Kevin Fischer is a veteran broadcaster, the recipient of over 150 major journalism awards from the Milwaukee Press Club, the Wisconsin Associated Press, the Northwest Broadcast News Association, the Wisconsin Bar Association, and others. He has been seen and heard on Milwaukee TV and radio stations for over three decades. A longtime aide to state Senate Republicans in the Wisconsin Legislature, Kevin can be seen offering his views on the news on the public affairs program, "InterCHANGE," on Milwaukee Public Television Channel 10, and heard filling in on Newstalk 1130 WISN. He lives with his wife, Jennifer, and their lovely baby daughter, Kyla Audrey, in Franklin.
14-year old Etan Mirenberg is an honor student involved in lacrosse and football.
He finds himself in trouble, having been suspended from Lynbrook High School in Long Island.
What did he do to get a suspension of 10 months?
Did he bring a gun to school?
Did he beat up another student?
Was he found with dope?
None of the above.
He gave his Spanish teacher, Sharon Cantante, a noogie.
Grabbed her forcefully by the neck, put her in a headlock and dug his knuckles into her scalp.
The teacher cried out for him to stop.
He just kept it up, noogie after noogie.
At least, that’s what the school says.
The boy says he gave her a “pat on the head.”
His attorney, yes, attorney (That’s what parents of kids in trouble do nowadays, right? They run out and lawyer up) claims the teacher actually likes to receive noogies and encourages “noogie behavior.”
I don’t think I ever saw Matlock argue that one.
Ethan is 5-foot-3 and 150 pounds. Cantante is 4-foot-11.
On the surface, this sounds a bit extreme: 10 months, an entire school year, for a noogie?
That’s if you believe the student and his parents who hired an attorney because their poor, sweet, innocent Ethan wouldn’t do anything wrong and is being railroaded.
There’s a larger issue at play here.
You’re 14 years old.

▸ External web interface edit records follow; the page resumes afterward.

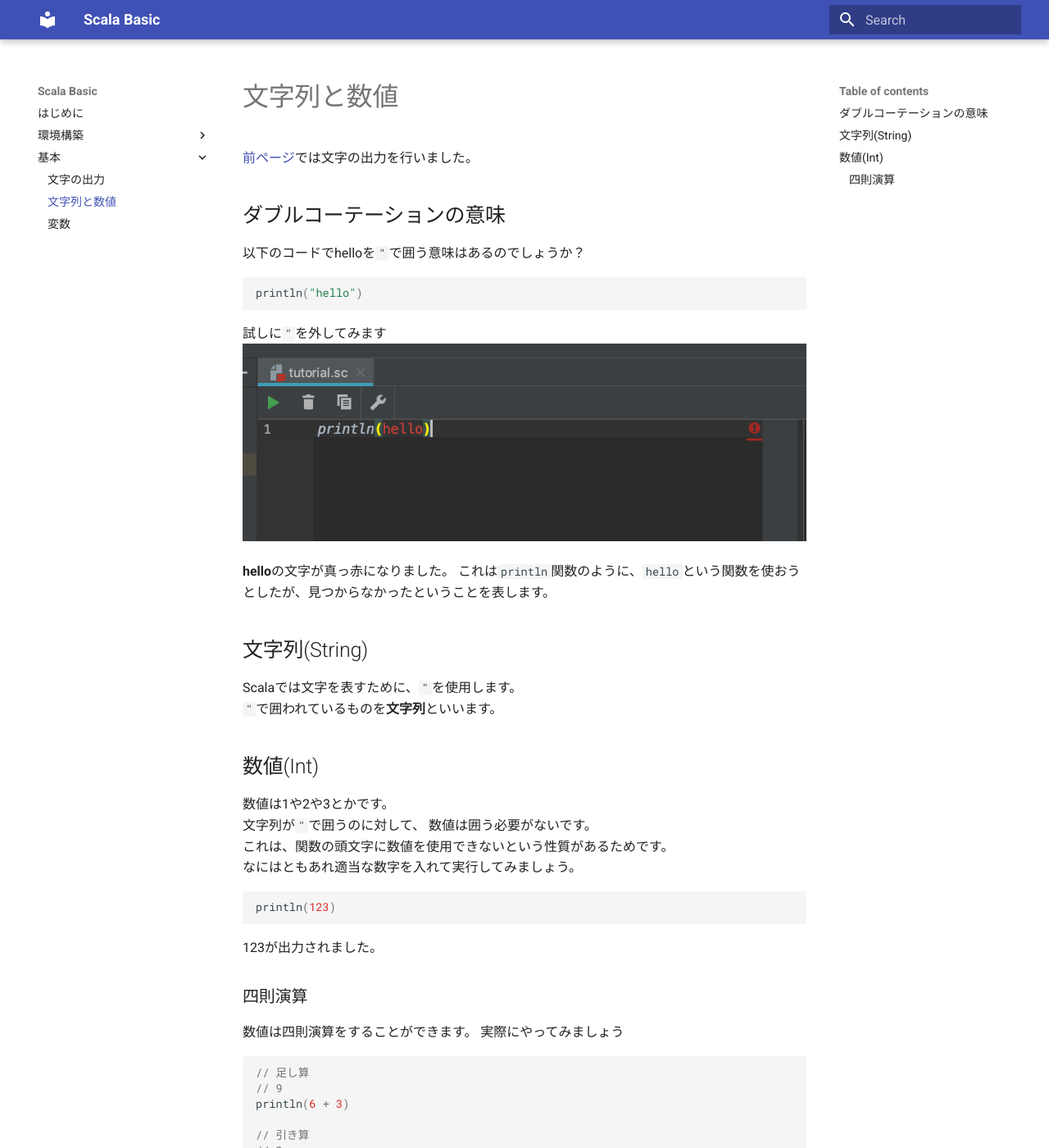
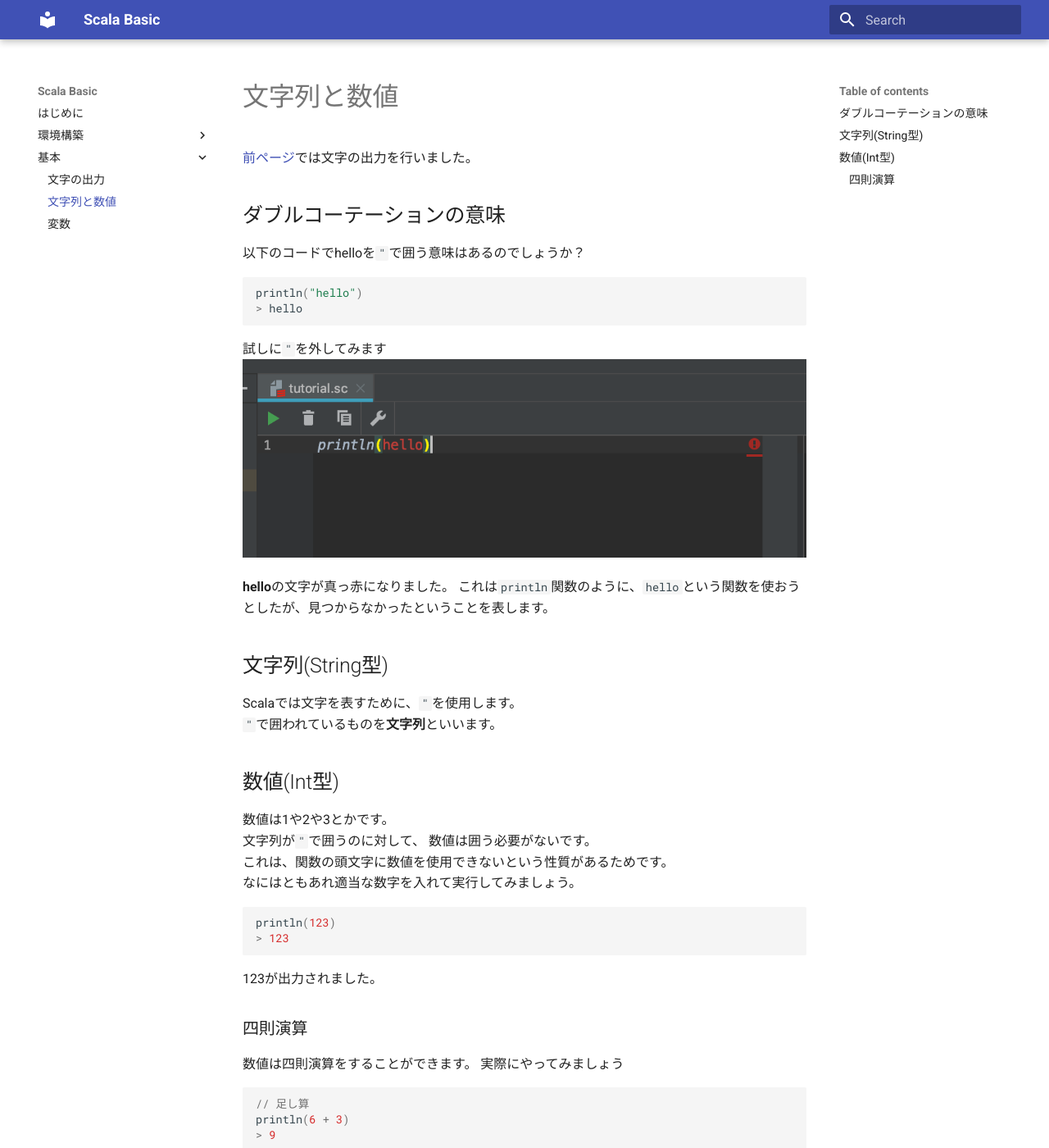
Before and after one commit to agoetc/scala-basic, an MkDocs documentation site: the page built from docs/basic/string-and-int.md, in a window 1280 px wide and 1400 px high. Shown: the whole window at 82% size. Built offline with MkDocs 1.6.1 and Material for MkDocs 9.7.7, drawn with Linux system fonts in a browser that asks for light colours; some of the changed text lies outside the part shown.

Commit message:
コードの記述方法の統一

````diff
--- a/docs/basic/string-and-int.md
+++ b/docs/basic/string-and-int.md
@@ -4,6 +4,7 @@
 以下のコードでhelloを`"`で囲う意味はあるのでしょうか？
 ```scala
 println("hello")
+> hello
 ```
 
 試しに`"`を外してみます
@@ -12,17 +13,18 @@ println("hello")
 **hello**の文字が真っ赤になりました。
 これは`println`関数のように、`hello`という関数を使おうとしたが、見つからなかったということを表します。
 
-## 文字列(String)
+## 文字列(String型)
 Scalaでは文字を表すために、`"`を使用します。
 `"`で囲われているものを**文字列**といいます。
 
-## 数値(Int)
+## 数値(Int型)
 数値は1や2や3とかです。
 文字列が`"`で囲うのに対して、  数値は囲う必要がないです。
 これは、関数の頭文字に数値を使用できないという性質があるためです。
 なにはともあれ適当な数字を入れて実行してみましょう。
 ```scala
 println(123)
+> 123
 ```
 123が出力されました。
 
@@ -30,26 +32,25 @@ println(123)
 数値は四則演算をすることができます。
 実際にやってみましょう
 ```scala
-
 // 足し算
-// 9
 println(6 + 3)
+> 9
 
 // 引き算
-// 3
 println(6 - 3)
+> 3
 
 // 掛け算
-// 18
 println(6 * 3)
+> 18
 
 // 割り算
-// 2
 println(6 / 3)
+> 2
 
 // 割り算(余り)
-// 2
 println(5 % 3)
+> 2
 ```
 
 !!! note "文字列の数字"
````
Also changed, not shown: docs/basic/output.md (+1 -0 lines), docs/basic/variable.md (+3 -2 lines), docs/setup/worksheet.md (+14 -0 lines).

You’re a freshman, a freshman in high school.
Not only are you supposed to be afraid of your own shadow, but as an athlete, you’re supposed to set the example for other students.
But most importantly,
You are the student.
She is the teacher. You’re all of 14.YOU DO NOT GRAB AN ADULT AUTHORITY FIGURE BY THE NECK AND NOOGIE THAT PERSON, OR TOUCH HIM/HER IN ANY MANNER, SHAPE OR FORM…………EVER!
The “I only gave her a pat on the head” argument doesn’t hold much water with me.
She also told the boy to stop and he didn’t.
One can certainly argue that 10 months was excessive, but some punishment is necessary.
The “noogie” nature of this story can diminish its severity, but students must know that they can never, ever, ever, ever, ever lay their hands on a teacher.
Here’s the story.